I did have an opportunity to get to see a lot of the fabulous art I had hoped to see while I was in San Francisco, but that will be for Part 2. I had a few art surprises that I’d like to share first. My cohort, Em2, and I met up with some of my East Coast ex-pat friends for phenomenal tacos at Tacolicious in the Mission. Somewhere between the BART and the restaurant, we happened upon an alley (Clarion Alley) full of amazing street art. In doing a bit of digging, there’s a little info on the history of this space at Wikipedia. Turns out this is the Clarion Alley Mural Project (CAMP) which, in short, is a collaborative mural project among a community of artists with positive messages and bohemian vibes. I found a bit more info here. And a few more of my pics are here.

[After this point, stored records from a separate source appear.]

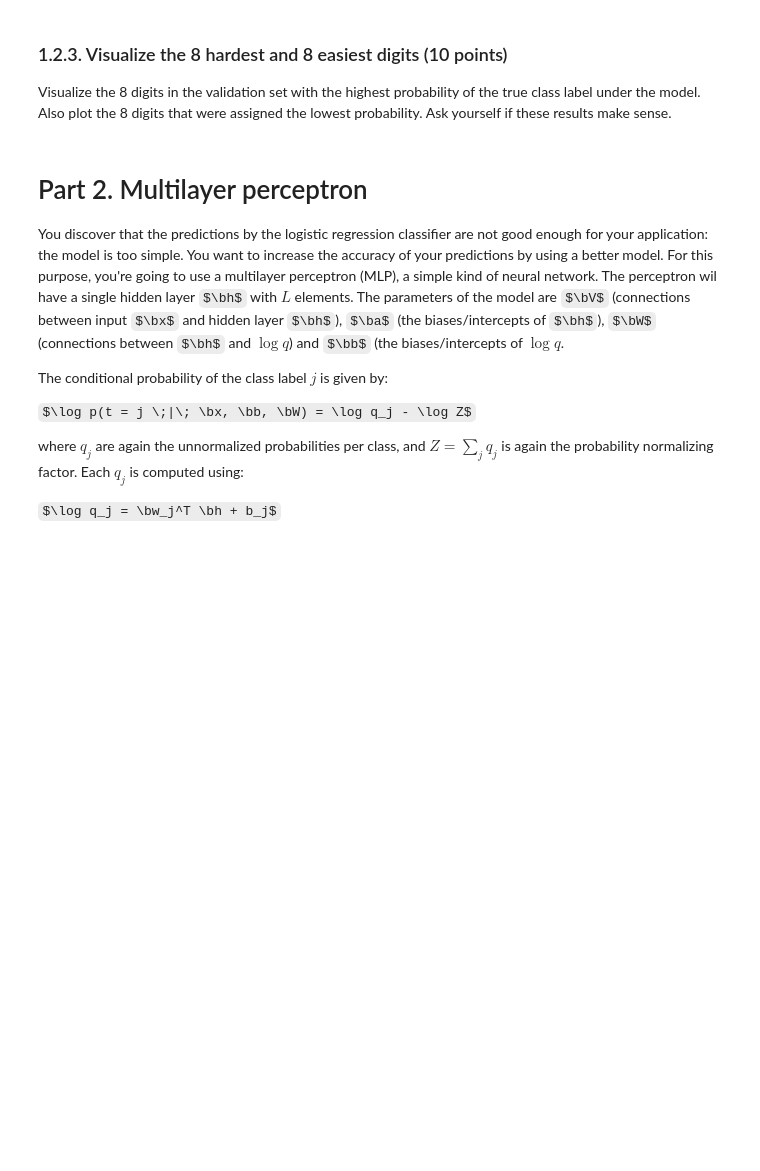
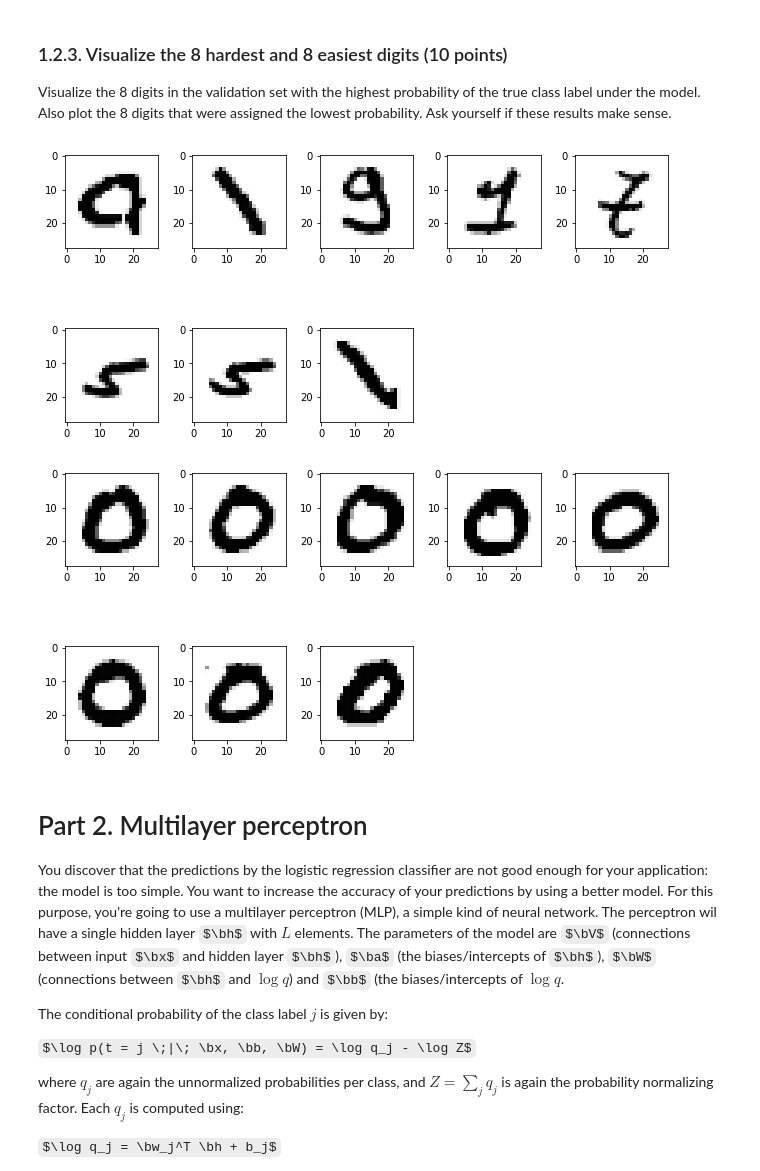
Before and after one commit to Joeri1324/machinelearning1, a Jupyter notebook: lab2/lab2.ipynb, the cells around one changed output. Saved outputs shown, nothing was run; the diff lists cells and outputs as text; code cells hidden in the pictures; some formulas as TeX source; blank space fills up the shorter version.

```diff
--- a/lab2/lab2.ipynb
+++ b/lab2/lab2.ipynb
@@ -332,3 +396,23 @@ raise NotImplementedError()
+# %%
+indices = np.argsort([loglikelihood(w, x, b)[t] for x, t in zip(x_valid, t_valid)])
+for i in range(0, 8):
+    plt.subplot(2, 5, i+1)
+    index = indices[i]
+    plt.imshow(x_valid[index, :].reshape((28, 28)), interpolation='none', cmap='Greys')
+
+plt.tight_layout()
+plt.show()
+
+for i in range(0, 8):
+    plt.subplot(2, 5, i+1)
+    index = indices[x_valid.shape[0]-i-1]
+    plt.imshow(x_valid[index, :].reshape((28, 28)), interpolation='none', cmap='Greys')
+
+plt.tight_layout()
+plt.show()
+# %% [output]
+[figure, added]
+[figure, added]
 # %% [markdown]
 # Part 2. Multilayer perceptron
 
```
Also changed, not shown: parts of 18 cells of this notebook.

Last Wednesday I set out the SFMOMA only to find that they are closed on Wednesdays. So I took a different street back to the hotel and chanced upon an incredible photo exhibit at the Catharine Clark Gallery on Minna Street. They were showing pieces by Ellen Kooi. I love the scale and the sort of muted, yet brilliant colors of her work. The images are both peaceful and a bit jarring in a really intense way.
Image from Ellen Kooi website.
Through mid-August, the SFMOMA will be hosting the 7 Ans de “Moirage” – a play on words combining “7 years of marriage” with the technique called “moire.” These pieces can be seen on the garage windows on Minna and Natoma streets. The pieces are a collaboration of artist/partners Claire Pasquier and Ian Padgham. A little more info and some pics at the SFMOMA blog. Sorry team, I failed to grab a pic of this one! Stay tuned for San Francisco artventures, Part 2. Yep, artventures. I totally went there.